      Saulius was great to work with also, so I wound up buying the case. At first I was going to use another design with the 700 case and thinking to machine though my brother also convinced me not to since the time to machine with materials (unless I wanted to machine myself) was better for me to just buy from Saulius. Saulius noted also that using the lenses that are not designed for the size of image sensor chip on the C920 will make macro or close up images blurry.

      We also wrote about being able to use the auto focus and he has a system that does that operation too. I didn’t get to the point of buying a C/CS to Nikon mount with AF so haven’t worked on yet.

      I have a few older manual Minolta lenses and a body that I planned to use on this first system for security more-so, so photos up close weren’t planned anyhow.

      The screws are a pain, though do-able. Maybe you can drill out a little larger diameter if you’re having issue.

      I actually am about to pull mine out to see what the frequency range is as I was hoping to find the range online somewhere and have not yet… so will see how operates as a spectrometer with the LED’s and emitters I have.

  • Firstly you did a great job. Thank you for sharing this stuff.

    I am working on a PCB optical inspection project. We have to detect defections and classify it. Also we want to define the components in PCB.

    Have you done OCR before you attach the lens? For C920, does OCR work properly without the lens or is it necessary to have a lens modification for this purpose?

    Thanks in advance,

    • OCR on a non-text object seems odd to me. Is the plan to read in the silk-screened component identifiers? Like C1, C2, R1, D1, etc?

      You need SOME lens on the C920 in order for this camera to focus. You either need the built-in lens that comes with it, or you need to attach something externally like I’m doing here.

      • We have to do character recognition on chips like hynix 614A memory chip you mentioned above. So the photos we captured should be clear enough that we can read the texts on the elements of the PCB circuit.
        I wonder if we can read the text on the chips without attaching the lens?

        • No, you cannot focus the camera properly without some lens!

          Proper OCR usually dictates an effective DPI of 300-400 pixels per inch.

          “Tesseract works best on images which have a DPI of at least 300 dpi”

          ABBYY: “For regular texts (font size 8-10 points) it is recommended to use 300 dpi resolution for OCR.”

          I know this isn’t exactly a scanned text document, but the amount of entropy per character likely has to be the same to make the right determination.

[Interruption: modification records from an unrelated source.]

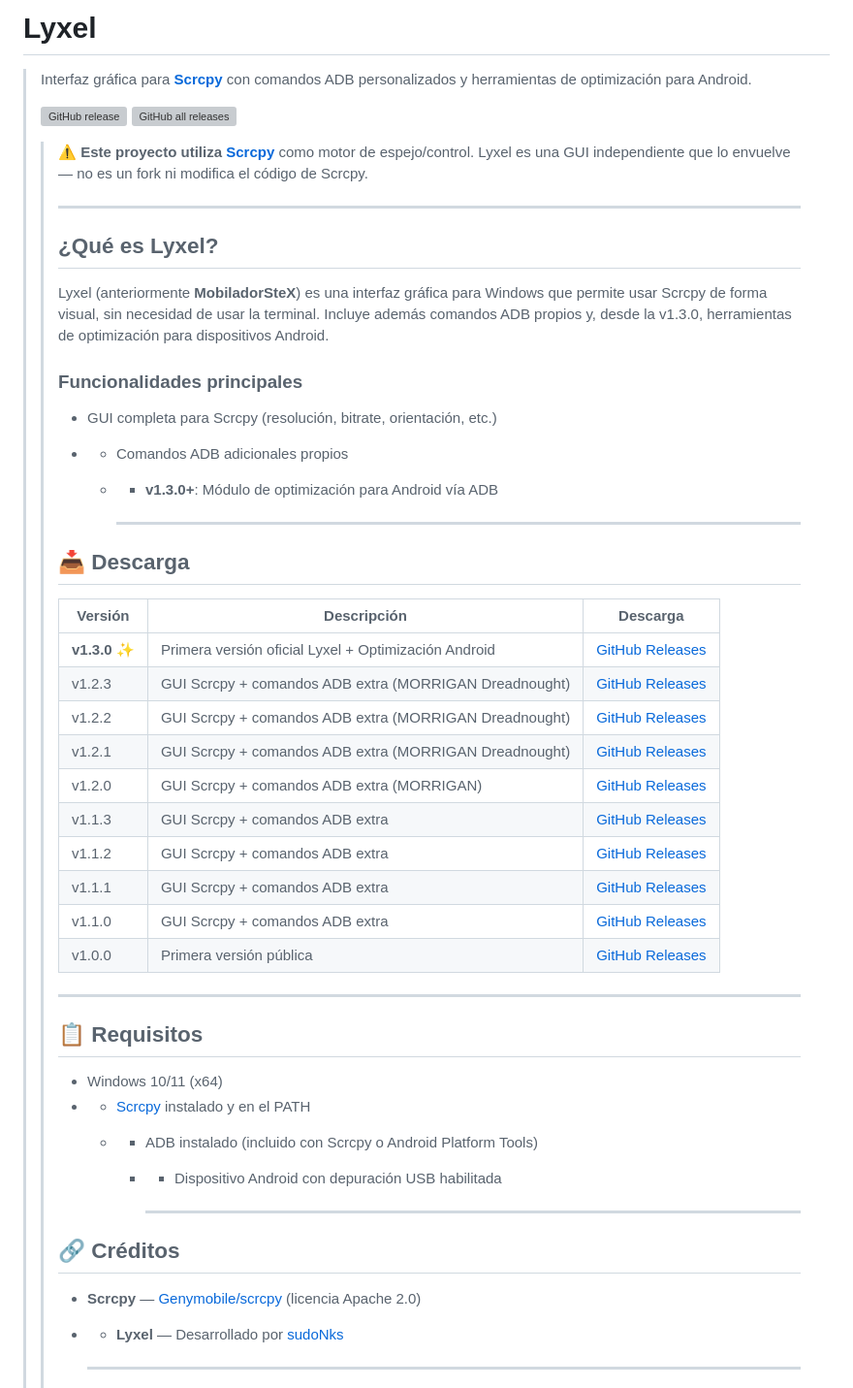
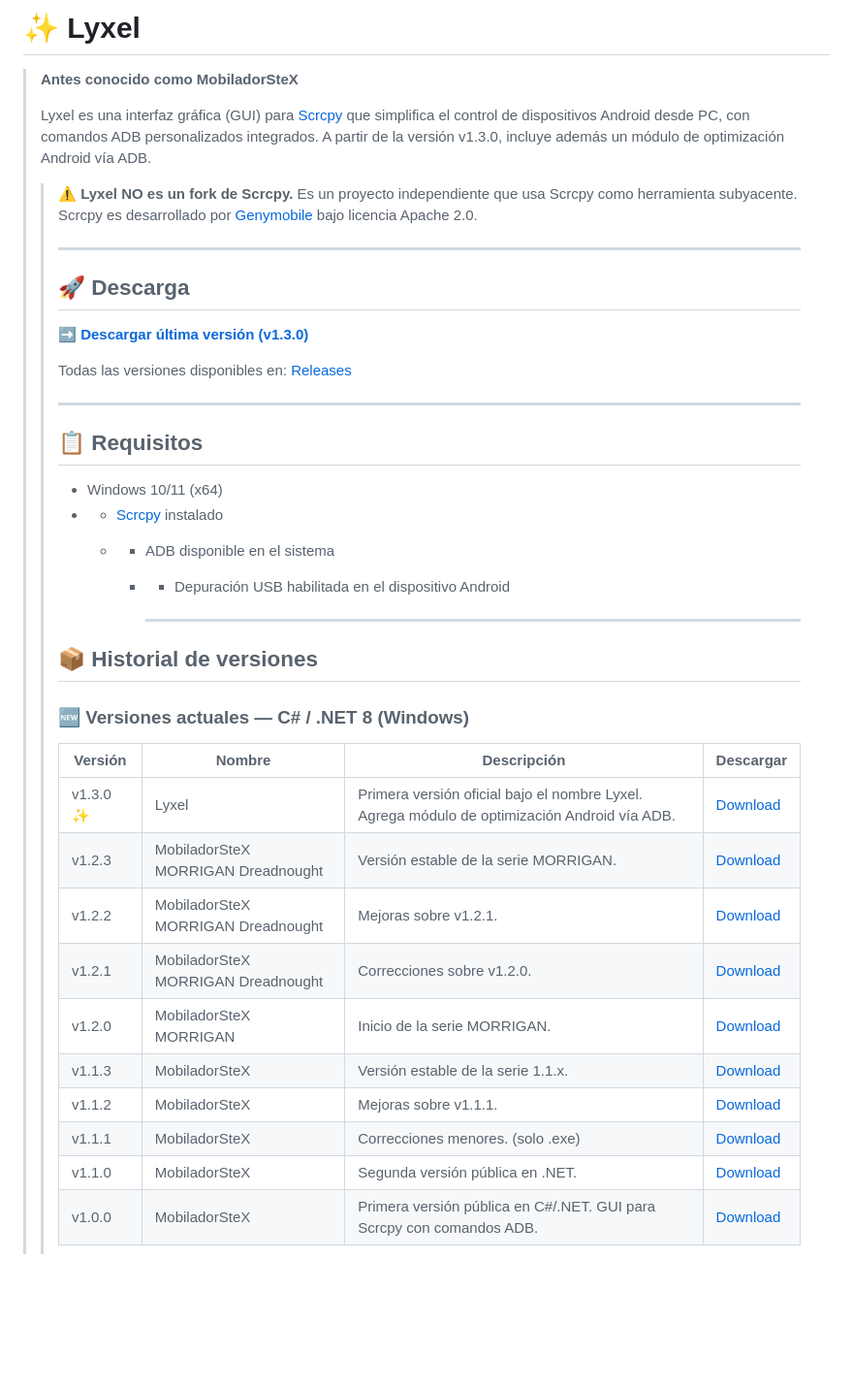
Before and after one commit to sudoNks/Lyxel, a Markdown page: README.md, the part around one of its changes. Shown at 97% size. GitHub-like rendering; blank space fills up the shorter version; grey boxes are pictures that could not be loaded.

```diff
--- a/README.md
+++ b/README.md
@@ -1,55 +1,44 @@
-# Lyxel
+# ✨ Lyxel
 
-> Interfaz gráfica para **[Scrcpy](https://github.com/Genymobile/scrcpy)** con comandos ADB personalizados y herramientas de optimización para Android.
+> **Antes conocido como MobiladorSteX**
 >
-> [![GitHub release](https://img.shields.io/github/v/release/sudoNks/Lyxel?label=última%20versión)](https://github.com/sudoNks/Lyxel/releases/latest)
-> [![GitHub all releases](https://img.shields.io/github/downloads/sudoNks/Lyxel/total?label=descargas)](https://github.com/sudoNks/Lyxel/releases)
+> Lyxel es una interfaz gráfica (GUI) para [Scrcpy](https://github.com/Genymobile/scrcpy) que simplifica el control de dispositivos Android desde PC, con comandos ADB personalizados integrados. A partir de la versión v1.3.0, incluye además un módulo de optimización Android vía ADB.
 >
-> > ⚠️ **Este proyecto utiliza [Scrcpy](https://github.com/Genymobile/scrcpy)** como motor de espejo/control. Lyxel es una GUI independiente que lo envuelve — no es un fork ni modifica el código de Scrcpy.
+> > ⚠️ **Lyxel NO es un fork de Scrcpy.** Es un proyecto independiente que usa Scrcpy como herramienta subyacente. Scrcpy es desarrollado por [Genymobile](https://github.com/Genymobile/scrcpy) bajo licencia Apache 2.0.
 > >
 > > ---
 > >
-> > ## ¿Qué es Lyxel?
+> > ## 🚀 Descarga
 > >
-> > Lyxel (anteriormente **MobiladorSteX**) es una interfaz gráfica para Windows que permite usar Scrcpy de forma visual, sin necesidad de usar la terminal. Incluye además comandos ADB propios y, desde la v1.3.0, herramientas de optimización para dispositivos Android.
+> > ➡️ **[Descargar última versión (v1.3.0)](https://github.com/sudoNks/Lyxel/releases/tag/v1.3.0)**
 > >
-> > ### Funcionalidades principales
-> > - GUI completa para Scrcpy (resolución, bitrate, orientación, etc.)
-> > - - Comandos ADB adicionales propios
-> >   - - **v1.3.0+**: Módulo de optimización para Android vía ADB
-> >
-> >     - ---
-> >
-> > ## 📥 Descarga
-> >
-> > | Versión | Descripción | Descarga |
-> > |---------|-------------|----------|
-> > | **v1.3.0** ✨ | Primera versión oficial Lyxel + Optimización Android | [GitHub Releases](https://github.com/sudoNks/Lyxel/releases/tag/v1.3.0) |
-> > | v1.2.3 | GUI Scrcpy + comandos ADB extra (MORRIGAN Dreadnought) | [GitHub Releases](https://github.com/sudoNks/Lyxel/releases/tag/v1.2.3) |
-> > | v1.2.2 | GUI Scrcpy + comandos ADB extra (MORRIGAN Dreadnought) | [GitHub Releases](https://github.com/sudoNks/Lyxel/releases/tag/v1.2.2) |
-> > | v1.2.1 | GUI Scrcpy + comandos ADB extra (MORRIGAN Dreadnought) | [GitHub Releases](https://github.com/sudoNks/Lyxel/releases/tag/v1.2.1) |
-> > | v1.2.0 | GUI Scrcpy + comandos ADB extra (MORRIGAN) | [GitHub Releases](https://github.com/sudoNks/Lyxel/releases/tag/v1.2.0) |
-> > | v1.1.3 | GUI Scrcpy + comandos ADB extra | [GitHub Releases](https://github.com/sudoNks/Lyxel/releases/tag/v1.1.3) |
-> > | v1.1.2 | GUI Scrcpy + comandos ADB extra | [GitHub Releases](https://github.com/sudoNks/Lyxel/releases/tag/v1.1.2) |
-> > | v1.1.1 | GUI Scrcpy + comandos ADB extra | [GitHub Releases](https://github.com/sudoNks/Lyxel/releases/tag/v1.1.1) |
-> > | v1.1.0 | GUI Scrcpy + comandos ADB extra | [GitHub Releases](https://github.com/sudoNks/Lyxel/releases/tag/v1.1.0) |
-> > | v1.0.0 | Primera versión pública | [GitHub Releases](https://github.com/sudoNks/Lyxel/releases/tag/v1.0.0) |
+> > Todas las versiones disponibles en: [Releases](https://github.com/sudoNks/Lyxel/releases)
 > >
 > > ---
 > >
 > > ## 📋 Requisitos
 > >
 > > - Windows 10/11 (x64)
-> > - - [Scrcpy](https://github.com/Genymobile/scrcpy) instalado y en el PATH
-> >   - - ADB instalado (incluido con Scrcpy o Android Platform Tools)
-> >     - - Dispositivo Android con depuración USB habilitada
+> > - - [Scrcpy](https://github.com/Genymobile/scrcpy) instalado
+> >   - - ADB disponible en el sistema
+> >     - - Depuración USB habilitada en el dispositivo Android
 > >
 > >       - ---
 > >
-> > ## 🔗 Créditos
+> > ## 📦 Historial de versiones
 > >
-> > - **Scrcpy** — [Genymobile/scrcpy](https://github.com/Genymobile/scrcpy) (licencia Apache 2.0)
-> > - - **Lyxel** — Desarrollado por [sudoNks](https://github.com/sudoNks)
+> > ### 🆕 Versiones actuales — C# / .NET 8 (Windows)
 > >
-> >   - ---
+> > | Versión | Nombre | Descripción | Descargar |
+> > |---------|--------|-------------|-----------|
+> > | v1.3.0 ✨ | Lyxel | Primera versión oficial bajo el nombre Lyxel. Agrega módulo de optimización Android vía ADB. | [Download](https://github.com/sudoNks/Lyxel/releases/tag/v1.3.0) |
+> > | v1.2.3 | MobiladorSteX MORRIGAN Dreadnought | Versión estable de la serie MORRIGAN. | [Download](https://github.com/sudoNks/Lyxel/releases/tag/v1.2.3) |
+> > | v1.2.2 | MobiladorSteX MORRIGAN Dreadnought | Mejoras sobre v1.2.1. | [Download](https://github.com/sudoNks/Lyxel/releases/tag/v1.2.2) |
+> > | v1.2.1 | MobiladorSteX MORRIGAN Dreadnought | Correcciones sobre v1.2.0. | [Download](https://github.com/sudoNks/Lyxel/releases/tag/v1.2.1) |
+> > | v1.2.0 | MobiladorSteX MORRIGAN | Inicio de la serie MORRIGAN. | [Download](https://github.com/sudoNks/Lyxel/releases/tag/v1.2.0) |
+> > | v1.1.3 | MobiladorSteX | Versión estable de la serie 1.1.x. | [Download](https://github.com/sudoNks/Lyxel/releases/tag/v1.1.3) |
+> > | v1.1.2 | MobiladorSteX | Mejoras sobre v1.1.1. | [Download](https://github.com/sudoNks/Lyxel/releases/tag/v1.1.2) |
+> > | v1.1.1 | MobiladorSteX | Correcciones menores. (solo .exe) | [Download](https://github.com/sudoNks/Lyxel/releases/tag/v1.1.1) |
+> > | v1.1.0 | MobiladorSteX | Segunda versión pública en .NET. | [Download](https://github.com/sudoNks/Lyxel/releases/tag/v1.1.0) |
+> > | v1.0.0 | MobiladorSteX | Primera versión pública en C#/.NET. GUI para Scrcpy con comandos ADB. | [Download](https://github.com/sudoNks/Lyxel/releases/tag/v1.0.0) |
 > >
```
Also changed, not shown: other parts of README.md (+29 -1 lines).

          • We decided to buy a camera with lens modification as a result of our researchs and your recommendations. However, this camera will have a manual focus.
            Our system will be in the form of a fixed box. Once we adjust the manual focus according to the system, can we get clear pictures while using it in the same light conditions? Or, if we take an autofocus camera, which mm values should we prefer?